Now the interface we implement for the behavior is IServiceBehavior. This differs slightly from the IEndpointBehavior interface, which can be an alternative in some scenarios. The implementation is, again, very simple:

        public void Validate(ServiceDescription serviceDescription, ServiceHostBase serviceHostBase)

        public void AddBindingParameters(ServiceDescription serviceDescription, ServiceHostBase serviceHostBase, Collection endpoints, BindingParameterCollection bindingParameters)

        public void ApplyDispatchBehavior(ServiceDescription serviceDescription, ServiceHostBase serviceHostBase)
            foreach (ChannelDispatcher channelDispatcher in serviceHostBase.ChannelDispatchers)
                foreach (var endpointDispatcher in channelDispatcher.Endpoints)

What we do here is apply the instance (i.e. the IDispatchMessageInspector) to all endpoints. And just as with the client, we have our class inherit from the BehaviorExtensionElement so as to make it configurable through the config file.

Connecting The Dots

Now all that’s left to do is modify the config files to make all this work. For both the client and the service, we need to register the custom BehaviorExtensionElement like this:

      <add name="UsernameBehavior" type="[Fully qualified assembly name of wither the client or the service behavior]" />

Then, we need to register the behavior for the client:

        <endpoint behaviorConfiguration="ClientBehavior" />
      <behavior name="ClientBehavior">
        <UsernameBehavior />

And the service:


To actually get the value from the header, simply extract the behavior from the OperationContext:

            if (OperationContext.Current != null)
                var usernameBehavior = OperationContext.Current.Host.Description.Behaviors.Find<UsernameServiceBehavior>();
                if (usernameBehavior != null && usernameBehavior.UsernameHeader != null)
                    return usernameBehavior.UsernameHeader.UserName;
            return null;

And that’s it! Hope this helps. Full source code is available here.

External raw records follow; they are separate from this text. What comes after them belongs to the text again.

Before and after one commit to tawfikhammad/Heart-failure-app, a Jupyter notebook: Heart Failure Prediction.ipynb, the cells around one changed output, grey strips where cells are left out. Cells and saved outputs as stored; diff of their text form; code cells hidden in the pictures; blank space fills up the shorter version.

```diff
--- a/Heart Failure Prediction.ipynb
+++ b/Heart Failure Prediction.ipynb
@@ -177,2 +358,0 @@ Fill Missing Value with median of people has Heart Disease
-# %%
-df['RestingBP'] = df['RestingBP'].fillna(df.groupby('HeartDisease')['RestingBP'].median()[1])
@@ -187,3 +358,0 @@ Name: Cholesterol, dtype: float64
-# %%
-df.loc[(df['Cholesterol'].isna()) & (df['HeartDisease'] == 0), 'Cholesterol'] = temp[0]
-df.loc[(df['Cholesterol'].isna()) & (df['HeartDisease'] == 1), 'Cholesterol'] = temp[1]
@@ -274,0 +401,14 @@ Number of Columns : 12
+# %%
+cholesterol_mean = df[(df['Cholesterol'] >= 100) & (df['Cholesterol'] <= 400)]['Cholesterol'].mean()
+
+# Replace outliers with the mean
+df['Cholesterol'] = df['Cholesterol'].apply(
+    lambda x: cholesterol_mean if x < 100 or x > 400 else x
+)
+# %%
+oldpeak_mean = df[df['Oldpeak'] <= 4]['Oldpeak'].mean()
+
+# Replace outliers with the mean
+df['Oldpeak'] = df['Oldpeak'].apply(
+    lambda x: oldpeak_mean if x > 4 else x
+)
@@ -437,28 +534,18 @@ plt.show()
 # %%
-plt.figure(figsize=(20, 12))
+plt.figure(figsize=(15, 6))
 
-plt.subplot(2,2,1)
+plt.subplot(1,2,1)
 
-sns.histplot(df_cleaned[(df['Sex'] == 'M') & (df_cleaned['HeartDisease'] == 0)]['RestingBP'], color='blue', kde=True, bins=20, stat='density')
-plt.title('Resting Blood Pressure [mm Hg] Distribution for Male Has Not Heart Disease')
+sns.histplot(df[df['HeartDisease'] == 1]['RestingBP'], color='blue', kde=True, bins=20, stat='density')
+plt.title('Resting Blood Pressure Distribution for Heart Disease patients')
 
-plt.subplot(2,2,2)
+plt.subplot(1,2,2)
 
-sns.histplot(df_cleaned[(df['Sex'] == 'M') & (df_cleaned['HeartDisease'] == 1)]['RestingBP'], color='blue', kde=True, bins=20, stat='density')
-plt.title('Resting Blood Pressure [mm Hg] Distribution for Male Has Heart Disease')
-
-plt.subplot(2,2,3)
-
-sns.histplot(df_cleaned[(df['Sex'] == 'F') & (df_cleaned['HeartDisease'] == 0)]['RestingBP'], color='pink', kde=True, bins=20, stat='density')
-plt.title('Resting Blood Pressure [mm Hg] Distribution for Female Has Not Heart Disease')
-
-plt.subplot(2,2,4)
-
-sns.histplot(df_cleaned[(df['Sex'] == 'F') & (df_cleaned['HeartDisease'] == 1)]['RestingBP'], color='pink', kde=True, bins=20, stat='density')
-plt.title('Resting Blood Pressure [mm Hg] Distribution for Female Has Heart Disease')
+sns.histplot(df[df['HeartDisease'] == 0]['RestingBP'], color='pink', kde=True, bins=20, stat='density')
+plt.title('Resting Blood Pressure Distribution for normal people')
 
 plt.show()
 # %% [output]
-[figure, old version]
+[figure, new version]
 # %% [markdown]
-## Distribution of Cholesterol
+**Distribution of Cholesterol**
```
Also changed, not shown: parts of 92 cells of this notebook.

UPDATE: I added a small code snippet that shows how to actually access the header on the service side. I also elaborated a bit on the reasoning behind the approach of making the header available through the service behavior instead of accessing it directly.